→ PROBLEM TO WORK ON:
Say how many lines in the records include the string "ipynb", adding no other words.

→ PROVIDED DATA:
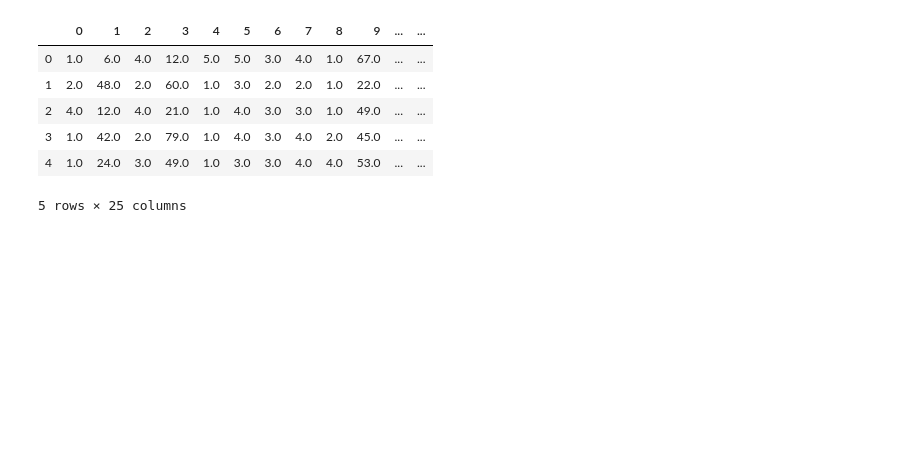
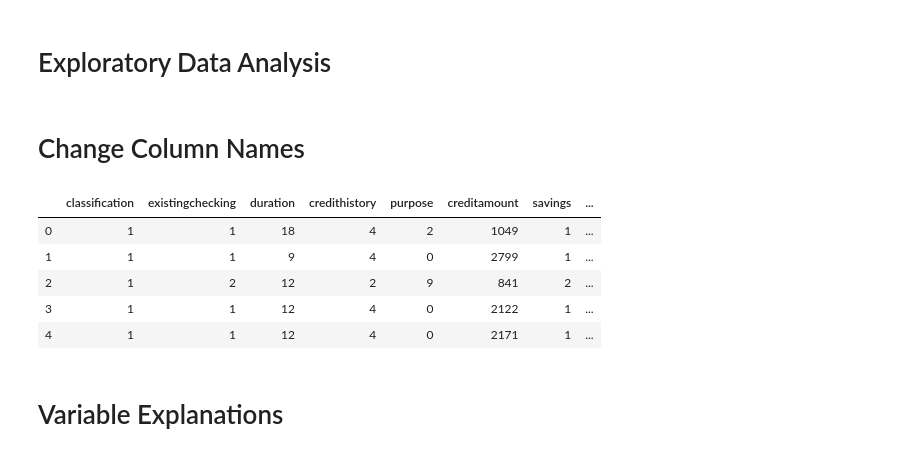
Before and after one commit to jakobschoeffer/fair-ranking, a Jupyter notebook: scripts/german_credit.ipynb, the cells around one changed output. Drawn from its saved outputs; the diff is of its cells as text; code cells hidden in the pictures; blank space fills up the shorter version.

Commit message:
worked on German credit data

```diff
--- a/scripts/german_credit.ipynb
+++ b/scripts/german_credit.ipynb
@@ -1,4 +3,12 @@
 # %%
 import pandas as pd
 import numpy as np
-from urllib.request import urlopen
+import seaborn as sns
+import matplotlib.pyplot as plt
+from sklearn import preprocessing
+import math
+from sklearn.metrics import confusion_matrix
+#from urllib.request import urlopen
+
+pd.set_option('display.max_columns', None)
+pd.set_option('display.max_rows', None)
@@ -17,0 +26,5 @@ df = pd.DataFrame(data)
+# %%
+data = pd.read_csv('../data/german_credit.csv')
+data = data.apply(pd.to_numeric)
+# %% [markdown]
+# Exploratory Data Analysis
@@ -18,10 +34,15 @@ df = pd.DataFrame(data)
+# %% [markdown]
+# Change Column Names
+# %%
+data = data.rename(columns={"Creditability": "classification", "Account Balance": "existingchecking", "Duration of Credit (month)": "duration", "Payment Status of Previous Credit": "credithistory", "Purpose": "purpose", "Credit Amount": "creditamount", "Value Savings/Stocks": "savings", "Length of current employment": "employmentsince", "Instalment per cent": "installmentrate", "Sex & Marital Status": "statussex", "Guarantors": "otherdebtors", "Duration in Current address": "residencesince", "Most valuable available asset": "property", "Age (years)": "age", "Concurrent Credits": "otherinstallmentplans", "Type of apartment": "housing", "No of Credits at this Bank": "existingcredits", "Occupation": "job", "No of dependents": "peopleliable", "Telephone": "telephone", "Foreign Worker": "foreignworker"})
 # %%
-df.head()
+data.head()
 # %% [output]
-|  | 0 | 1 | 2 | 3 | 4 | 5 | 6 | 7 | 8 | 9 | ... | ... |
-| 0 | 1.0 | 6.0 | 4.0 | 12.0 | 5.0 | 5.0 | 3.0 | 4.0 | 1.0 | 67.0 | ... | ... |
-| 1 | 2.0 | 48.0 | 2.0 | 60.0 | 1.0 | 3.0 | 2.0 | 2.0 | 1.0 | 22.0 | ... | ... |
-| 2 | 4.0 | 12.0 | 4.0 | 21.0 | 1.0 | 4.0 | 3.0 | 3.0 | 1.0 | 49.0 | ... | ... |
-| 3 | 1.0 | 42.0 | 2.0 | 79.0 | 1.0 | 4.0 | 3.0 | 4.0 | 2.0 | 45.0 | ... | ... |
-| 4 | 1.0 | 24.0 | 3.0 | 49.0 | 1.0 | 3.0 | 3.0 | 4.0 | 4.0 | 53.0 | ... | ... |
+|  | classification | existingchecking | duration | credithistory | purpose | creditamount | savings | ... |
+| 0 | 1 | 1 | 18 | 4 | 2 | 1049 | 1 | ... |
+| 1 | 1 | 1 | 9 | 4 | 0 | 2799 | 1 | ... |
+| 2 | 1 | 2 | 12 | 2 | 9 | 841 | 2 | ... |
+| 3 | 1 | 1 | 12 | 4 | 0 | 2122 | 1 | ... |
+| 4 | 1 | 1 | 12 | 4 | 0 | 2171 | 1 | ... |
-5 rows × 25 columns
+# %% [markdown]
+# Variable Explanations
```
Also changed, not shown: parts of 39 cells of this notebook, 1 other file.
...
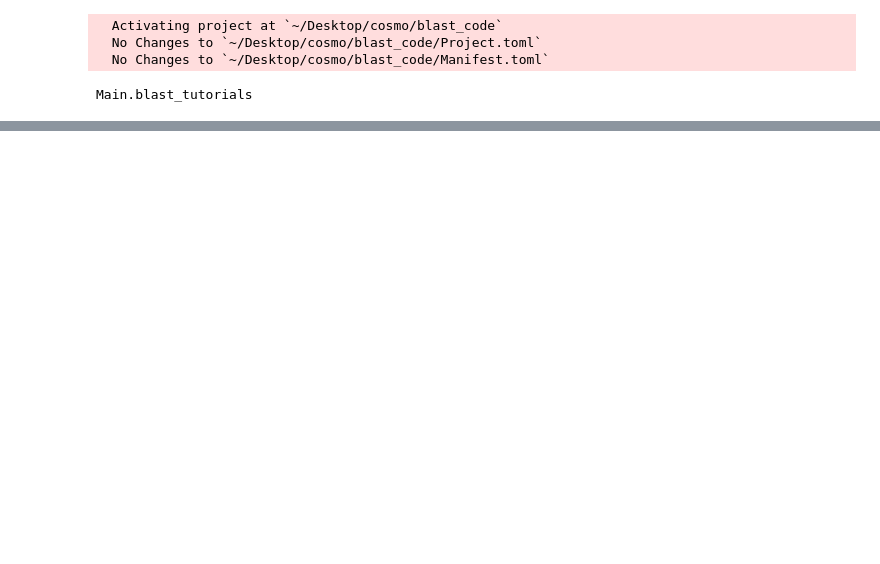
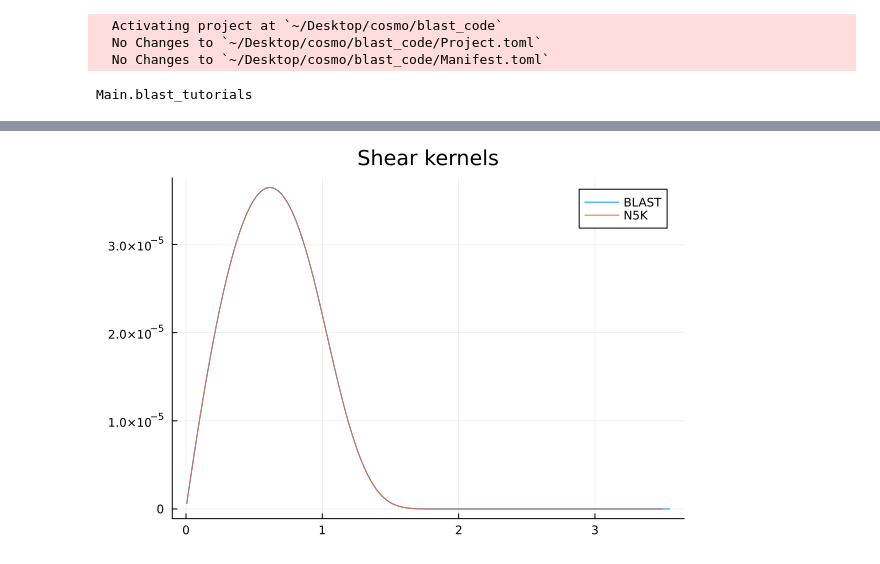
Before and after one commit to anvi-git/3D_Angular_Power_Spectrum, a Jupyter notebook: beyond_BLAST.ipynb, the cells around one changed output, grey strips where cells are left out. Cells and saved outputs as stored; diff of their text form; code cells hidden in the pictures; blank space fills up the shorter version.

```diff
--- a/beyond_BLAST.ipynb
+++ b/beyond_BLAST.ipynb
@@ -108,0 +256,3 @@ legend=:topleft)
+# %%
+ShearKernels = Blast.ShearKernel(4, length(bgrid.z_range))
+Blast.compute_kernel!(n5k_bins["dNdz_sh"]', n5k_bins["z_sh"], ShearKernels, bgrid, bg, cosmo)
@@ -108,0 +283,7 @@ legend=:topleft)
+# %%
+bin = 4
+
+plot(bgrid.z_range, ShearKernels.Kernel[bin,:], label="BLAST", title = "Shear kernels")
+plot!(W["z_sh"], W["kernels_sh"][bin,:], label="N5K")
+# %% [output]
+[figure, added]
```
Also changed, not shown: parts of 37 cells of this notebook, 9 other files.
* * *
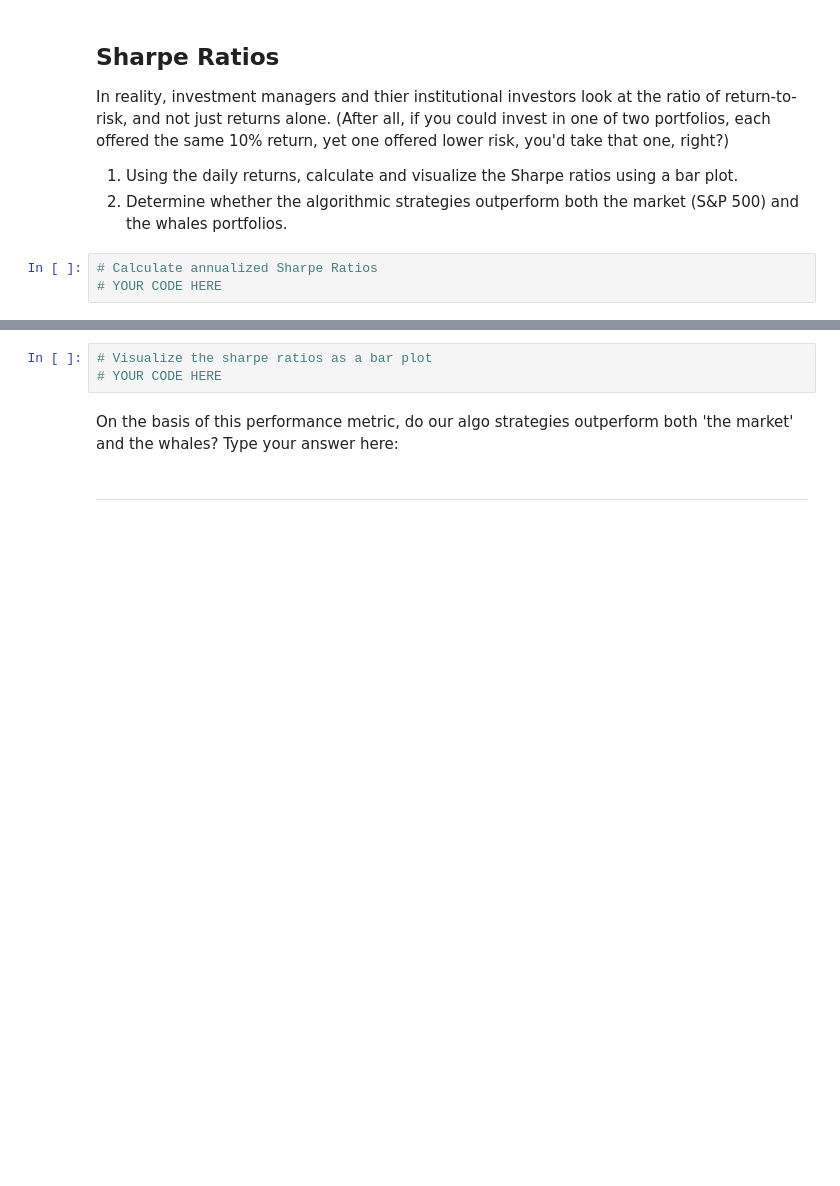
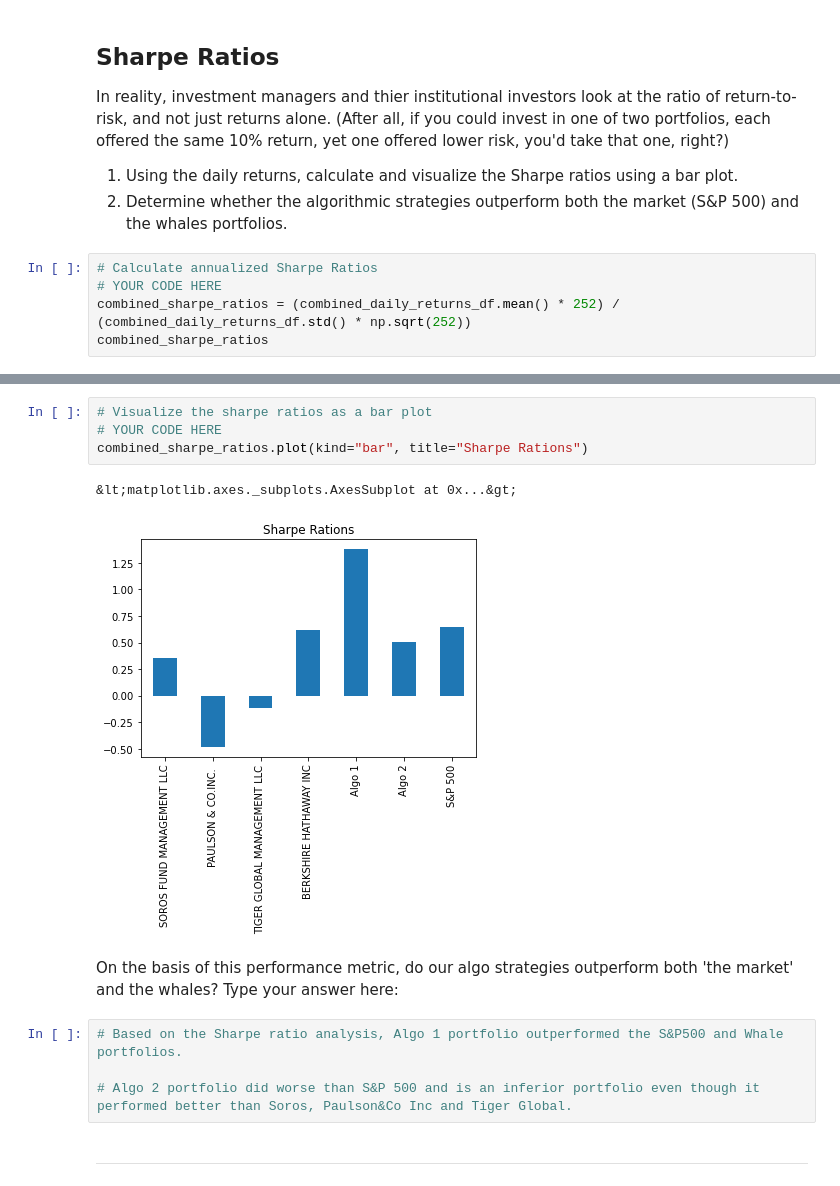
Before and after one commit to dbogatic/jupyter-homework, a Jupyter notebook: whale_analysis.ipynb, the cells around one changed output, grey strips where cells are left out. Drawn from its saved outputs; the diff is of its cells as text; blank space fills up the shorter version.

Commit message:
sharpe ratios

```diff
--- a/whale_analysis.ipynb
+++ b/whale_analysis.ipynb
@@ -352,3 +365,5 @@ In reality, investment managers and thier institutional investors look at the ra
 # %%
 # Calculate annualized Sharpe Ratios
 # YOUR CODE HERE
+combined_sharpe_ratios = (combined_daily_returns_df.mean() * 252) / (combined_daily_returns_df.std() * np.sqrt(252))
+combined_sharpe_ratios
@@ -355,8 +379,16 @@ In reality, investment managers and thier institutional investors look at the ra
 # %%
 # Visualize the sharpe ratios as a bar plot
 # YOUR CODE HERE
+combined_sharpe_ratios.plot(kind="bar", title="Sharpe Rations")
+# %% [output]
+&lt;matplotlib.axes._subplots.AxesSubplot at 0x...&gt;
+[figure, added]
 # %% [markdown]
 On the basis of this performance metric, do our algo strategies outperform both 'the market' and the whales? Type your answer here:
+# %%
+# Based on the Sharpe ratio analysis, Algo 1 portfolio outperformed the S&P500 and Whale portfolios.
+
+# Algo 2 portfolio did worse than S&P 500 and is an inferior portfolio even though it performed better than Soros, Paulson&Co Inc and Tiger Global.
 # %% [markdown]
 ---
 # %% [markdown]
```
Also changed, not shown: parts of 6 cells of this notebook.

→ ANSWER BOX:
9